▶ [Task to carry out]: Search the entries below for the word "changed", then copy each line in which it is found.

▶ [Records for this task]:
=== Section Start ===

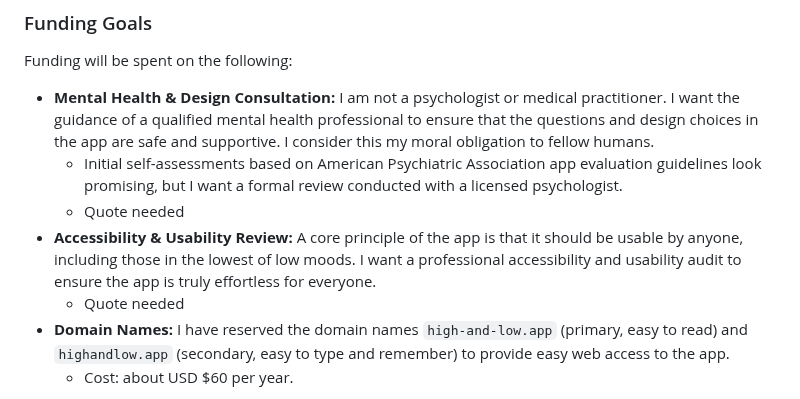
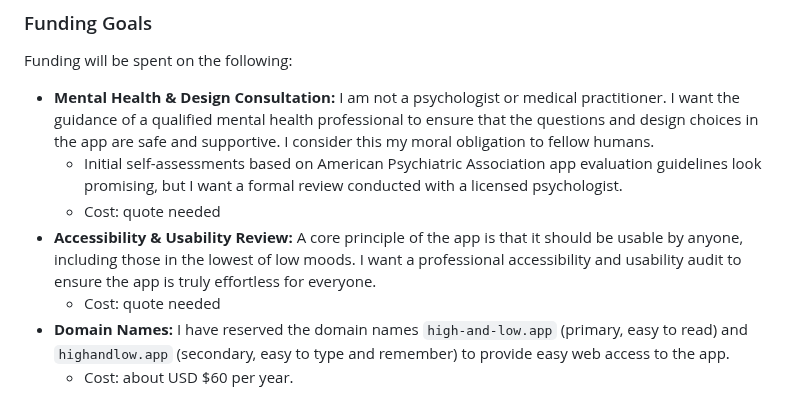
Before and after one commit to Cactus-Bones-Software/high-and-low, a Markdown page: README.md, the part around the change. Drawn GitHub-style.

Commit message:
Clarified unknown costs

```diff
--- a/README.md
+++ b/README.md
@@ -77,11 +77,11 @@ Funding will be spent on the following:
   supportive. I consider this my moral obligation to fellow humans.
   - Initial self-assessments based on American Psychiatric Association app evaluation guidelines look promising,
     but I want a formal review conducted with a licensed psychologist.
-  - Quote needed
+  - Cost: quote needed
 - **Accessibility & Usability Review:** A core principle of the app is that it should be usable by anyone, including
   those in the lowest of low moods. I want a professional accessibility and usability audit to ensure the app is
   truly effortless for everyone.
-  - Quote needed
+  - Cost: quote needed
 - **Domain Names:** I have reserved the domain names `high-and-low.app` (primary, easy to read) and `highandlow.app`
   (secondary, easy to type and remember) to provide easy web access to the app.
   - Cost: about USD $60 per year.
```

=== Section End ===
=== Section Start ===

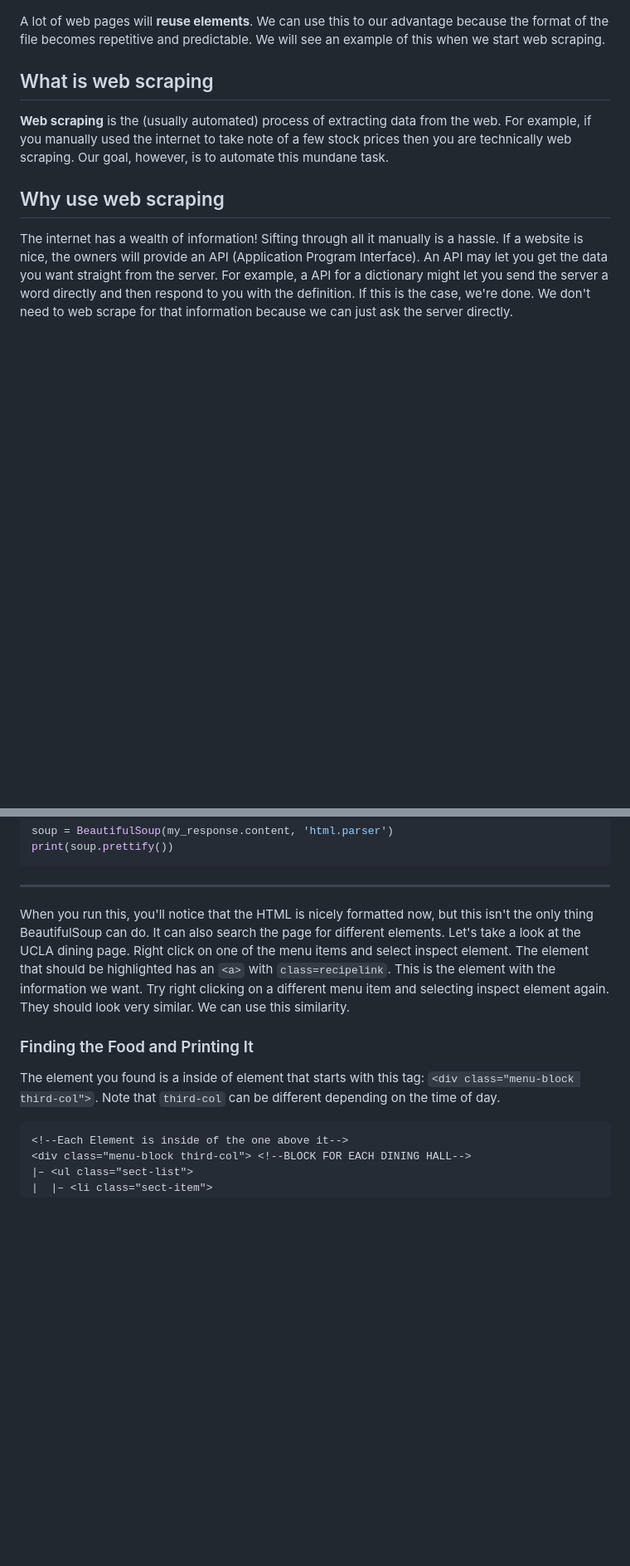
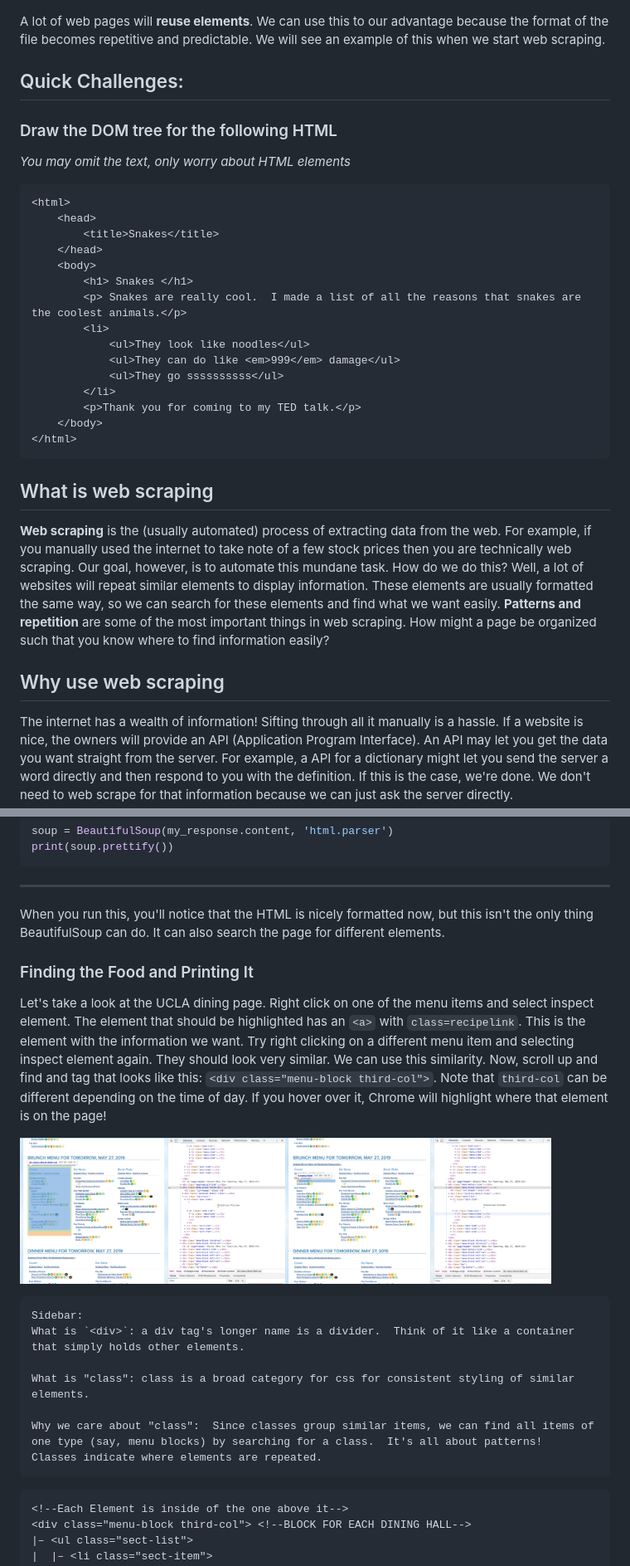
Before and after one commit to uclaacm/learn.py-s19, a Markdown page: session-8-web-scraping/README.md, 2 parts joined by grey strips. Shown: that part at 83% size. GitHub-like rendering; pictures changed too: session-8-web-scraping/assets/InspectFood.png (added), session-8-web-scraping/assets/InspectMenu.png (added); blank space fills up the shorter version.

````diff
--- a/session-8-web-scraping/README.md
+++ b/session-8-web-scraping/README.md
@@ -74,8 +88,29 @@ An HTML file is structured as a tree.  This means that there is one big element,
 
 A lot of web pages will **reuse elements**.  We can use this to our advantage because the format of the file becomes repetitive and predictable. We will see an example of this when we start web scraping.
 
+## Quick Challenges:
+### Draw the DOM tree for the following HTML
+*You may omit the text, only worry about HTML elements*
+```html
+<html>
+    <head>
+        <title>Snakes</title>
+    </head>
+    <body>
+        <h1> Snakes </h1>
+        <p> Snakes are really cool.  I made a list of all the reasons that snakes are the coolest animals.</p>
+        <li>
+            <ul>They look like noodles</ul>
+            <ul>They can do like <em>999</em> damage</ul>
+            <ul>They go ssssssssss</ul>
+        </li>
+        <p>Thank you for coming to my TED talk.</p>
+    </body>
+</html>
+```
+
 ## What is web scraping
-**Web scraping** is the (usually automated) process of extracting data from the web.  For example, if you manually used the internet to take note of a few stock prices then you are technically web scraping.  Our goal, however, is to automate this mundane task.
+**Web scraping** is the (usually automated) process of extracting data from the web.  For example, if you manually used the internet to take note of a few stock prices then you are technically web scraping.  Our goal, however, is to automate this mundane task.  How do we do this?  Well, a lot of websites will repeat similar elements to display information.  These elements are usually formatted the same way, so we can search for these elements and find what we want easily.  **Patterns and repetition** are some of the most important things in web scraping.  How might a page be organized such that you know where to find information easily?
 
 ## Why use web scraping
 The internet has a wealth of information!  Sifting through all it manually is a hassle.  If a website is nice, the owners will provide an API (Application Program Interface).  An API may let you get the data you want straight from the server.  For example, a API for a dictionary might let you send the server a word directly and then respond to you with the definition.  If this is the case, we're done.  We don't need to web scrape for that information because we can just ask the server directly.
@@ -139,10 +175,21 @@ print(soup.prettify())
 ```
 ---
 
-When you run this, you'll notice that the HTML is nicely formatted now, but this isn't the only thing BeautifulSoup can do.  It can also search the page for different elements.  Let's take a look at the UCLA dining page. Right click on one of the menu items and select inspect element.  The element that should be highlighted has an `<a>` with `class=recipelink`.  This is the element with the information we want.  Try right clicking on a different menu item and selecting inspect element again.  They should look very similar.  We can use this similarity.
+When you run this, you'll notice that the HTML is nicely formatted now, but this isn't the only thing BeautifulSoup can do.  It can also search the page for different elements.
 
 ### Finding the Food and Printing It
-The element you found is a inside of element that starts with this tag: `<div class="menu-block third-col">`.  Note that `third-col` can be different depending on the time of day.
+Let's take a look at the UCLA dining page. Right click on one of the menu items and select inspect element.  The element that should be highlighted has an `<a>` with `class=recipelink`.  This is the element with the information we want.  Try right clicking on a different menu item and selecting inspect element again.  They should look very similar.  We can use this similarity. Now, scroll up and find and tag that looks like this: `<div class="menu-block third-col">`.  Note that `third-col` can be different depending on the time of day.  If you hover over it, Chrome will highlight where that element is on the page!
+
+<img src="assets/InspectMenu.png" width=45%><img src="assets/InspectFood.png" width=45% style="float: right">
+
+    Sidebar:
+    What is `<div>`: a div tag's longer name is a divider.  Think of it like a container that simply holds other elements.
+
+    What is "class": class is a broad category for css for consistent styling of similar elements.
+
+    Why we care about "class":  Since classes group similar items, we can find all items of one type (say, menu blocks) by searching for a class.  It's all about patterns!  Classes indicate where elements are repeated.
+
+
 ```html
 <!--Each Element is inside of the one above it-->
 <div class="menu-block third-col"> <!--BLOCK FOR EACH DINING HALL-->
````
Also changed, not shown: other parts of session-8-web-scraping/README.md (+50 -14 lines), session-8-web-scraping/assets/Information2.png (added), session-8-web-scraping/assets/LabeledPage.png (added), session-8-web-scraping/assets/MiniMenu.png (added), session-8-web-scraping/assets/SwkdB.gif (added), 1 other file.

=== Section End ===
=== Section Start ===

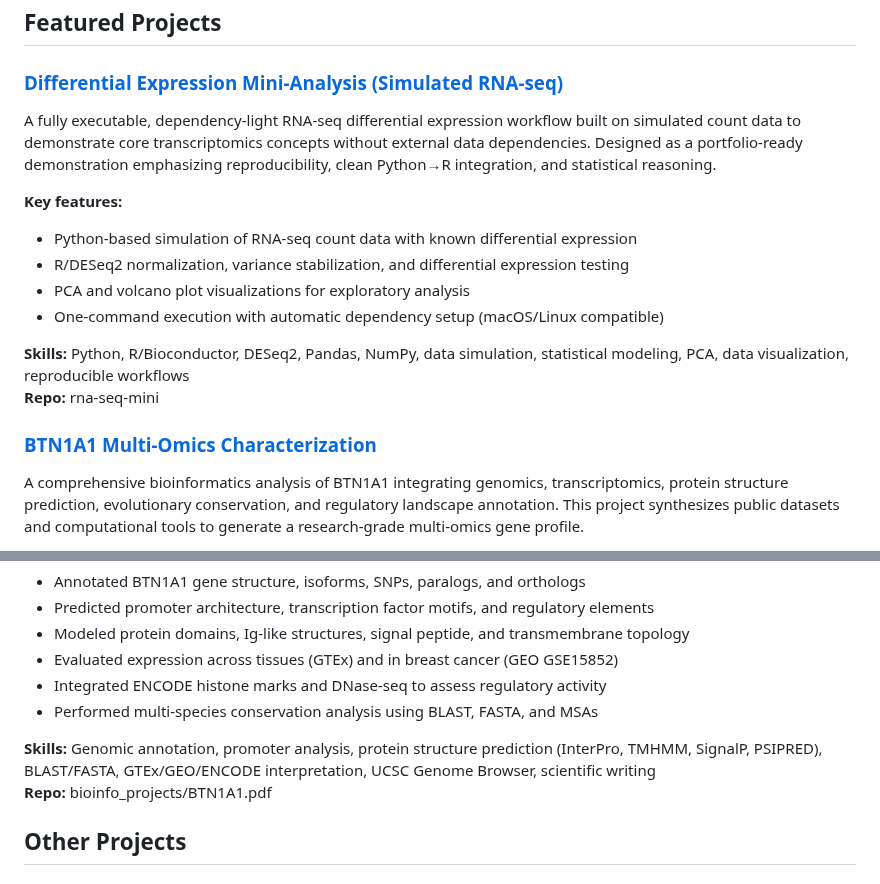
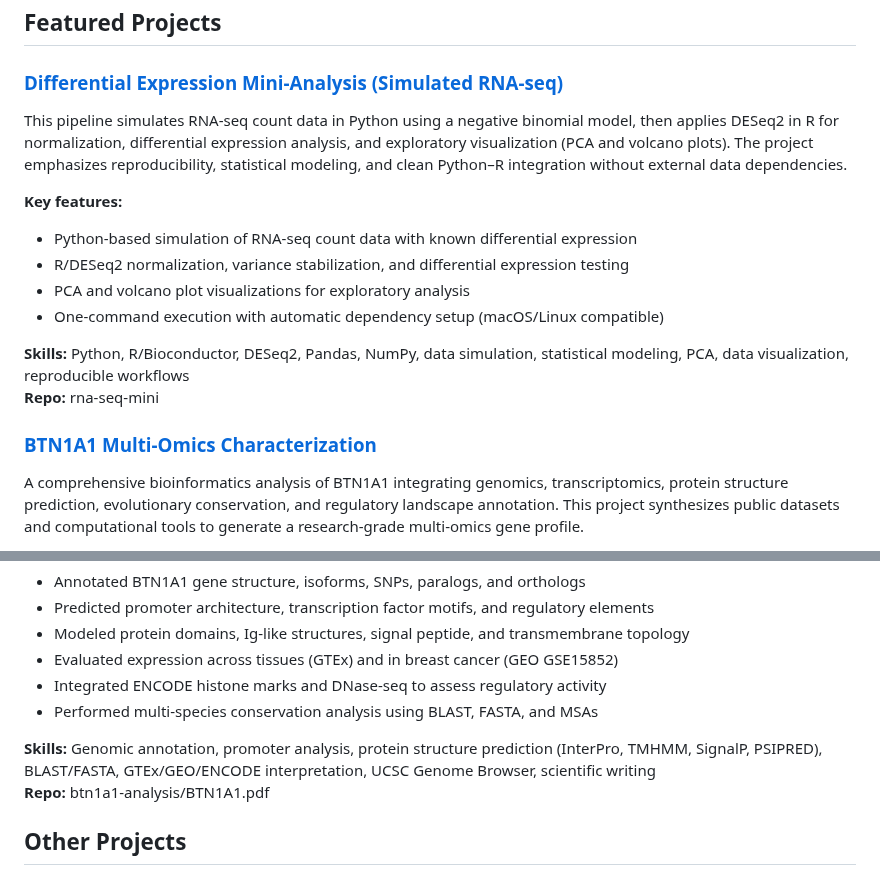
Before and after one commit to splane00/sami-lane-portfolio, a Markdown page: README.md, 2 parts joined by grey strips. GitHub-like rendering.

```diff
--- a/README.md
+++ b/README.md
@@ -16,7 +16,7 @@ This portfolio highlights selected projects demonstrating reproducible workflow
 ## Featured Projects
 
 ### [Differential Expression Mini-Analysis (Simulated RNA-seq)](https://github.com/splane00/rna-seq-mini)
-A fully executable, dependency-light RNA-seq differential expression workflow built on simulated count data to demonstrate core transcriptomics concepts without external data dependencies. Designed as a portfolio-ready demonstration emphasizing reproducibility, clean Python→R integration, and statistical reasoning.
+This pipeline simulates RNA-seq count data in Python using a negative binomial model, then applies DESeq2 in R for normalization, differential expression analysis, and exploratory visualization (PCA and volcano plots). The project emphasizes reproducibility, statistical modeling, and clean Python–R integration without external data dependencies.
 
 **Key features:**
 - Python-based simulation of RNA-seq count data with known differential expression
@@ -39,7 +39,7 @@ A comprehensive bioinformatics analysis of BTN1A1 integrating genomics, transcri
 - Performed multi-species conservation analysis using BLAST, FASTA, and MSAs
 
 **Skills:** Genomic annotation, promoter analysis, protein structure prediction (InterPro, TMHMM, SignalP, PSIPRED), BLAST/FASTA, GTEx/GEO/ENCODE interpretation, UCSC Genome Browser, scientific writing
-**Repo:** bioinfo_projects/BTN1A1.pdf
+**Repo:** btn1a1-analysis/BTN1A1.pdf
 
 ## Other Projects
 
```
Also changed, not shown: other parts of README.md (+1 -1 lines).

=== Section End ===

▶ [Written reply]:
Before and after one commit to uclaacm/learn.py-s19, a Markdown page: session-8-web-scraping/README.md, 2 parts joined by grey strips. Shown: that part at 83% size. GitHub-like rendering; pictures changed too: session-8-web-scraping/assets/InspectFood.png (added), session-8-web-scraping/assets/InspectMenu.png (added); blank space fills up the shorter version.
Also changed, not shown: other parts of session-8-web-scraping/README.md (+50 -14 lines), session-8-web-scraping/assets/Information2.png (added), session-8-web-scraping/assets/LabeledPage.png (added), session-8-web-scraping/assets/MiniMenu.png (added), session-8-web-scraping/assets/SwkdB.gif (added), 1 other file.
Also changed, not shown: other parts of README.md (+1 -1 lines).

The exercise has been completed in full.